> **What to work on**
Give back exactly the lines of the material below that start at the line containing "width: 100%;" and end at the line containing "Page: frontend/index.html", and no others.

> **Records shown**
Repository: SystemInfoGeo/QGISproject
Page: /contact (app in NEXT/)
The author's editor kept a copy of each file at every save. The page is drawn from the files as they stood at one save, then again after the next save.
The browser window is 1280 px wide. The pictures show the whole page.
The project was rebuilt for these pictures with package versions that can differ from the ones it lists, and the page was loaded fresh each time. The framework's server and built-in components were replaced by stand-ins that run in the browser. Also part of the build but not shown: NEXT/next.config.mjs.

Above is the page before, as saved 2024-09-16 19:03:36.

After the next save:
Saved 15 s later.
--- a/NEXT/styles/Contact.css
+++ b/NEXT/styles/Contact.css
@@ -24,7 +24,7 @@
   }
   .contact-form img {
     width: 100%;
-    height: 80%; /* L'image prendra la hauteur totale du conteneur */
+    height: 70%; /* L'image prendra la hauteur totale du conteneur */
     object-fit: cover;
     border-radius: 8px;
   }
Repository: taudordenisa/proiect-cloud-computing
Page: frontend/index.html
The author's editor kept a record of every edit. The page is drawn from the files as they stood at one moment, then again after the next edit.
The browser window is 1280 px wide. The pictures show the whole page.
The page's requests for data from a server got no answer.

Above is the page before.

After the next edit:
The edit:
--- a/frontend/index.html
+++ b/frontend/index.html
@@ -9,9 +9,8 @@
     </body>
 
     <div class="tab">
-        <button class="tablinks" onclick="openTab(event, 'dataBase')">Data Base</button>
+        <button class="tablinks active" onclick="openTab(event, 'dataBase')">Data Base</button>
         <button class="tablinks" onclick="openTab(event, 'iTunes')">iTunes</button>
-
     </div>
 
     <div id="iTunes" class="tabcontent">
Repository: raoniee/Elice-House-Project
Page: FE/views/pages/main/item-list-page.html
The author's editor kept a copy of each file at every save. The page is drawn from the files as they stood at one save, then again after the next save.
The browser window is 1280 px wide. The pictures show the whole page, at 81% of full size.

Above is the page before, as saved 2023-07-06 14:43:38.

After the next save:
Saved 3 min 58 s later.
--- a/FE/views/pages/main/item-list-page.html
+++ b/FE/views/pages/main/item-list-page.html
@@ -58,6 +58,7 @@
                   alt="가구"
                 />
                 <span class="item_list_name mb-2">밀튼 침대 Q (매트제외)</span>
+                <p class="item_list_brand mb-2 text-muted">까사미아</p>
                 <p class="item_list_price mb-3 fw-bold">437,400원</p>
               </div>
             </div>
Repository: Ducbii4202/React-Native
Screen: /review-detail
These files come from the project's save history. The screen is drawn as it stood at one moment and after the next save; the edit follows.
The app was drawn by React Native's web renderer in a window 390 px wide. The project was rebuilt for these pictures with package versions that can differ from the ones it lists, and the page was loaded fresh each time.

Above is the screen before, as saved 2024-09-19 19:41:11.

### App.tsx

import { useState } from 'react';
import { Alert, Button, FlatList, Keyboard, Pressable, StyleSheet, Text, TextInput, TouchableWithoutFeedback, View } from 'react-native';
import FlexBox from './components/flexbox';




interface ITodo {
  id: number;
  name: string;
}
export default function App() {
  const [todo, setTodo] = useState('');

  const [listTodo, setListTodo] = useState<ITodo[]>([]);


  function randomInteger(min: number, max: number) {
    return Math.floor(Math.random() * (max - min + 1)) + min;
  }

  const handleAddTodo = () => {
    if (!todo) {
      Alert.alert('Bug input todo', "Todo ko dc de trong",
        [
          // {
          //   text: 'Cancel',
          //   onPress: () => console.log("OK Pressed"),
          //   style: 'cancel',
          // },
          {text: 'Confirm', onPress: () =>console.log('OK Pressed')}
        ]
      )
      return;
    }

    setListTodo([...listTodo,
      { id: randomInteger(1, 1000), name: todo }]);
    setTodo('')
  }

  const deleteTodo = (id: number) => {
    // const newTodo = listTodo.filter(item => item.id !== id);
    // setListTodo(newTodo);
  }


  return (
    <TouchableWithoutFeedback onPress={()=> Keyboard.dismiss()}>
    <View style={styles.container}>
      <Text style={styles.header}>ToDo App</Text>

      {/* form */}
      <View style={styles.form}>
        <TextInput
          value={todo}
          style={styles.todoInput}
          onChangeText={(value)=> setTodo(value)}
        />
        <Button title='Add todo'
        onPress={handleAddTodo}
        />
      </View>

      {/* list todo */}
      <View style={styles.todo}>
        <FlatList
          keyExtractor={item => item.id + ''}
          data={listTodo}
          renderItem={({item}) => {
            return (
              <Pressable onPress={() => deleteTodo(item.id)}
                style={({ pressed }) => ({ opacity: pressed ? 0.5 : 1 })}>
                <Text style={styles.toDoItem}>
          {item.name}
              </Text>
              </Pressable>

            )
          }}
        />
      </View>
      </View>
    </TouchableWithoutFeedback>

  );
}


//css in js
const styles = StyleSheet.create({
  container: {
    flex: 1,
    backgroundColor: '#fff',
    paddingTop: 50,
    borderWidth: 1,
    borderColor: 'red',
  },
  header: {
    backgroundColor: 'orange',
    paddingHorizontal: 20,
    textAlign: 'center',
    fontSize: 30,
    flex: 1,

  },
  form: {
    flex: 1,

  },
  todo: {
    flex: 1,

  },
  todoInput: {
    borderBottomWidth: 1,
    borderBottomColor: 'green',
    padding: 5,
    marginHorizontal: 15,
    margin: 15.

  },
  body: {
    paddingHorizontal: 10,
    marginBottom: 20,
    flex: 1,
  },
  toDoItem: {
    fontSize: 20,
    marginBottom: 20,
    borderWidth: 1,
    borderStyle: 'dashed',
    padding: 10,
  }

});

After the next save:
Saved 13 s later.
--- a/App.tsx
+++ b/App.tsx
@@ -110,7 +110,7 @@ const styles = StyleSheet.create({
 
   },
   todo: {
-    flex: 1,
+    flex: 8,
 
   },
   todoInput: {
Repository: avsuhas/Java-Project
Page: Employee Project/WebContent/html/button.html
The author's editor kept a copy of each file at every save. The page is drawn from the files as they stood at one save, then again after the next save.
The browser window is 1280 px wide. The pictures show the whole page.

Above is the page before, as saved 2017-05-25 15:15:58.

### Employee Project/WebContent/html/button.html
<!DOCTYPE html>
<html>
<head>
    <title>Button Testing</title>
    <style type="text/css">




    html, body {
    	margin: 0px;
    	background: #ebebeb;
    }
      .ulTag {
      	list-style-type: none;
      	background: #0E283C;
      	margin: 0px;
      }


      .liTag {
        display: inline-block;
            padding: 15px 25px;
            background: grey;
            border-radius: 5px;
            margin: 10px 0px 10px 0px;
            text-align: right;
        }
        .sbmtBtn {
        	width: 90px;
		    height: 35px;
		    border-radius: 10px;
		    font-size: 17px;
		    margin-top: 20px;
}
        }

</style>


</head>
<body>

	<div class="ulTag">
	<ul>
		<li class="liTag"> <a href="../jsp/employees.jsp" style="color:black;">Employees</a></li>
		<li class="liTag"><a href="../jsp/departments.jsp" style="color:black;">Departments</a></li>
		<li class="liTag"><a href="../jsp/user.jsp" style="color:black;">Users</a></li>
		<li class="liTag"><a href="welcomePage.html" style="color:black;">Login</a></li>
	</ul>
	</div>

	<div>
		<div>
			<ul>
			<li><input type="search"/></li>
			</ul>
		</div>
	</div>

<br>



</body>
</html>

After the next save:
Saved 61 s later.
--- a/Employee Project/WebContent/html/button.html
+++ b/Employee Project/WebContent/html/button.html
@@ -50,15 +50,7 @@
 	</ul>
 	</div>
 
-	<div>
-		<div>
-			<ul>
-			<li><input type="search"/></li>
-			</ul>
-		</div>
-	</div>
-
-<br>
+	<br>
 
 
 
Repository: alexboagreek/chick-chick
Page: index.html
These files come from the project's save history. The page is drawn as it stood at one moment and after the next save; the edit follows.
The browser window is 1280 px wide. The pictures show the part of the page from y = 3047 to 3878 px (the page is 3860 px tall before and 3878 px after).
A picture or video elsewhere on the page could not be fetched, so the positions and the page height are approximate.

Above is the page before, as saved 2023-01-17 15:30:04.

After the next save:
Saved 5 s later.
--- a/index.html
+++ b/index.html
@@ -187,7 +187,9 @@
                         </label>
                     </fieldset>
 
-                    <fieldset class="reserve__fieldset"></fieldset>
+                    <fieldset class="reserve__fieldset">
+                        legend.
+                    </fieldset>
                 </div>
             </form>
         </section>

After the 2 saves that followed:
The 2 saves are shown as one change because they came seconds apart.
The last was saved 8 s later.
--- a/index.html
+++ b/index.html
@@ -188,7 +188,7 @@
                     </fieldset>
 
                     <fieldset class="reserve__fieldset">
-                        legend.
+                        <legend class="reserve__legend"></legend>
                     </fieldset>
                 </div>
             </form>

> **Output**
     width: 100%;
-    height: 80%; /* L'image prendra la hauteur totale du conteneur */
+    height: 70%; /* L'image prendra la hauteur totale du conteneur */
     object-fit: cover;
     border-radius: 8px;
   }
Repository: taudordenisa/proiect-cloud-computing
Page: frontend/index.html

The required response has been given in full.